Make the Diwali puja a focus. Several CDs are available to assist you with the rituals, explanations, and descriptions of what needs to be done. This is a good way to include the puja in your celebration, even though you may not be informed enough to do it yourself.
Show your child the many symbols that are synonymous with Diwali. Let them help you shop and make some decorations and lights. These are simple craft activities suitable for all ages. Let younger children simply color or paint the lights and diyas. Indian stores are sure to stock them at this time of year. If your child is more creative, get them some air-drying clay and encourage them to make their own diyas in shapes of their choosing. Use their creations around the house, and proudly gift them to friends and family.
Always make sure the house is well lit during Diwali. This is when the Goddess of wealth, Lakshmi, is always at her benevolent best, and she is most readily attracted to bright, well-lit homes. Use strings of lights and diyas to decorate the windows and archways of your house. If you have a small altar at home, keep it clean and well-lit. To truly convey the importance of Diwali, it is important to let your children know that Diwali means as much to the Hindu community as Christmas does in America. Visible through brightly lit streets and heavily arranged sweets, Diwali is the most awaited celebration every year. It is customary for people to exchange greetings and sweets. Children also prepare interesting and colorful Diwali cards. You may even make this a family activity and encourage your children to make Diwali cards for family back home. This is a good chance to help them live the Diwali magic, and also get to know their families better.
Make Diwali a time to buy your children some traditional clothes. This is one excuse to get them to have at least one set. Let them choose their own color and style so it becomes more fun for them.
The rangoli is traditional and auspicious. Use powdered chalk, or simply some paints and colors to make exquisite designs. Although they seem very complex and intricate, they really are geometric designs worked on several layers. You can actually plan for this a few days in advance, and draw smaller rough sketches. This can be great fun and a wonderful bonding activity.
Sit down with your children and ask them to name their favorite Indian foods. Incorporate those items into the menu. This is also a good time to talk to them about traditional Diwali foods, and ask them to help with preparations.
Simple sweets can be made with their help, provided it is not too laborious an affair. Buy some Diwali firecrackers, without which the festival is just not complete. You can stick to some sparklers if you want to keep it safe and simple.

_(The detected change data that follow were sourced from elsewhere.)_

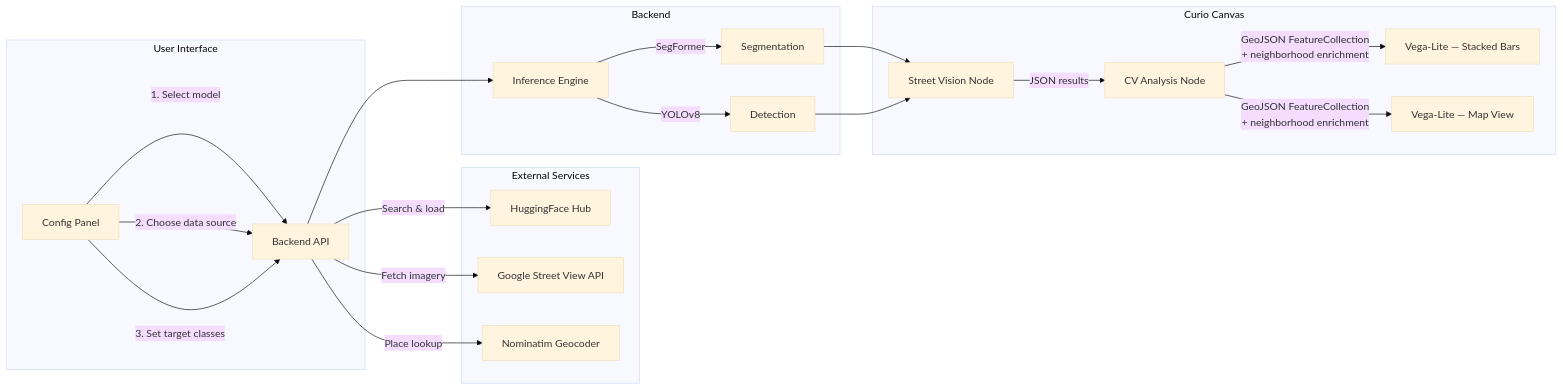
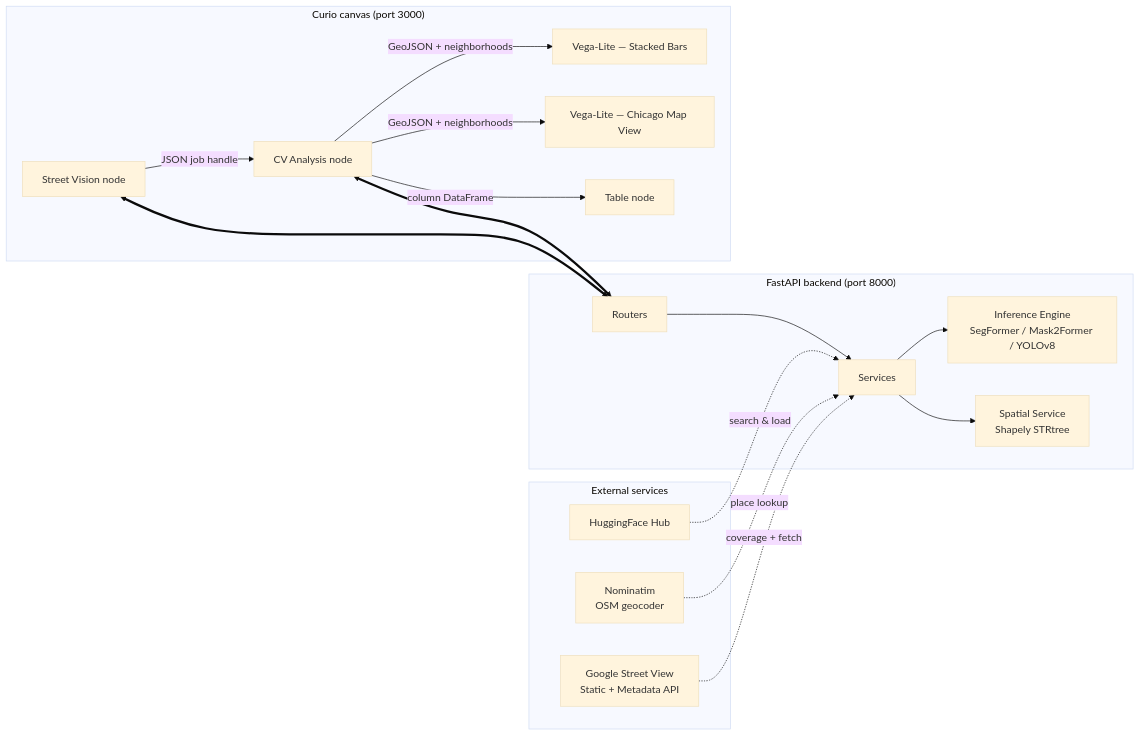
Before and after one commit to ManeeshJupalle/Street-Level-Vision-Analytics-Node-for-Curio: the diagram in README.md, drawn with Mermaid (base theme). The commit also changed other lines of this file, not shown here.

````diff
--- a/README.md
+++ b/README.md
@@ -47,31 +120,27 @@
 ```mermaid
 flowchart LR
-    subgraph User Interface
-        A[Config Panel] -->|1. Select model| B[Backend API]
-        A -->|2. Choose data source| B
-        A -->|3. Set target classes| B
+    subgraph External["External services"]
+      HF[HuggingFace Hub]
+      NOM[Nominatim<br/>OSM geocoder]
+      GSV[Google Street View<br/>Static + Metadata API]
     end
 
-    subgraph External Services
-        HF[HuggingFace Hub]
-        GSV[Google Street View API]
-        NOM[Nominatim Geocoder]
+    subgraph Backend["FastAPI backend (port 8000)"]
+      ROUT[Routers] --> SVC[Services]
+      SVC --> INF[Inference Engine<br/>SegFormer / Mask2Former / YOLOv8]
+      SVC --> SPAT[Spatial Service<br/>Shapely STRtree]
     end
 
-    subgraph Backend
-        B -->|Search & load| HF
-        B -->|Place lookup| NOM
-        B -->|Fetch imagery| GSV
-        B --> INF[Inference Engine]
-        INF -->|SegFormer| SEG[Segmentation]
-        INF -->|YOLOv8| DET[Detection]
+    subgraph CurioCanvas["Curio canvas (port 3000)"]
+      SV[Street Vision node] -->|JSON job handle| CV[CV Analysis node]
+      CV -->|GeoJSON + neighborhoods| VLBars[Vega-Lite — Stacked Bars]
+      CV -->|GeoJSON + neighborhoods| VLMap[Vega-Lite — Chicago Map View]
+      CV -->|column DataFrame| TBL[Table node]
     end
 
-    subgraph Curio Canvas
-        SEG --> SV[Street Vision Node]
-        DET --> SV
-        SV -->|JSON results| CV[CV Analysis Node]
-        CV -->|GeoJSON FeatureCollection<br/>+ neighborhood enrichment| BARS[Vega-Lite — Stacked Bars]
-        CV -->|GeoJSON FeatureCollection<br/>+ neighborhood enrichment| MAPVIEW[Vega-Lite — Map View]
-    end
+    HF -.search & load.-> SVC
+    NOM -.place lookup.-> SVC
+    GSV -.coverage + fetch.-> SVC
+    SV <==> ROUT
+    CV <==> ROUT
 ```
````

Diwali is incomplete without sharing. Ensure that you involve your friends and their families. Pay visits to them with some gifts so children can learn what it is to share in the joy. This is also time to think of those less fortunate. This is a good time to make charity a part of your life. Pick an organization or group your family would like to work with and take your children to share something with them. If you have any family back in India, this is an ideal opportunity to let your children talk to them and understand their family roots better.
Most people make a visit to the closest temple at this time. Try and arrange for a trip to the temple this Diwali, and you will be able to help your children relate to the festival better. They will also have a chance to meet many other families and children, and may even make some friends. Temples celebrate what is known as Annakut on Diwali, where about a hundred different dishes are offered as Prasad. Allow your children to understand that there is plenty more to vegetarian food than just salad and mashed potatoes. They are sure to develop renewed interest in all things Indian thereafter.
It may take some time and patience, but you are bound to see a difference. Most children will jump at the chance to do something novel and different. Once the celebration begins to have some meaning for them, you will find your children more enthusiastic, proactive and involved. They will start to form their own identity and will look forward to sharing their experiences with their friends of other orientations as well. Who knows, maybe in a few years Diwali will become an inclusive celebration where people of all origins will gather in your home to ignite the lamp of love!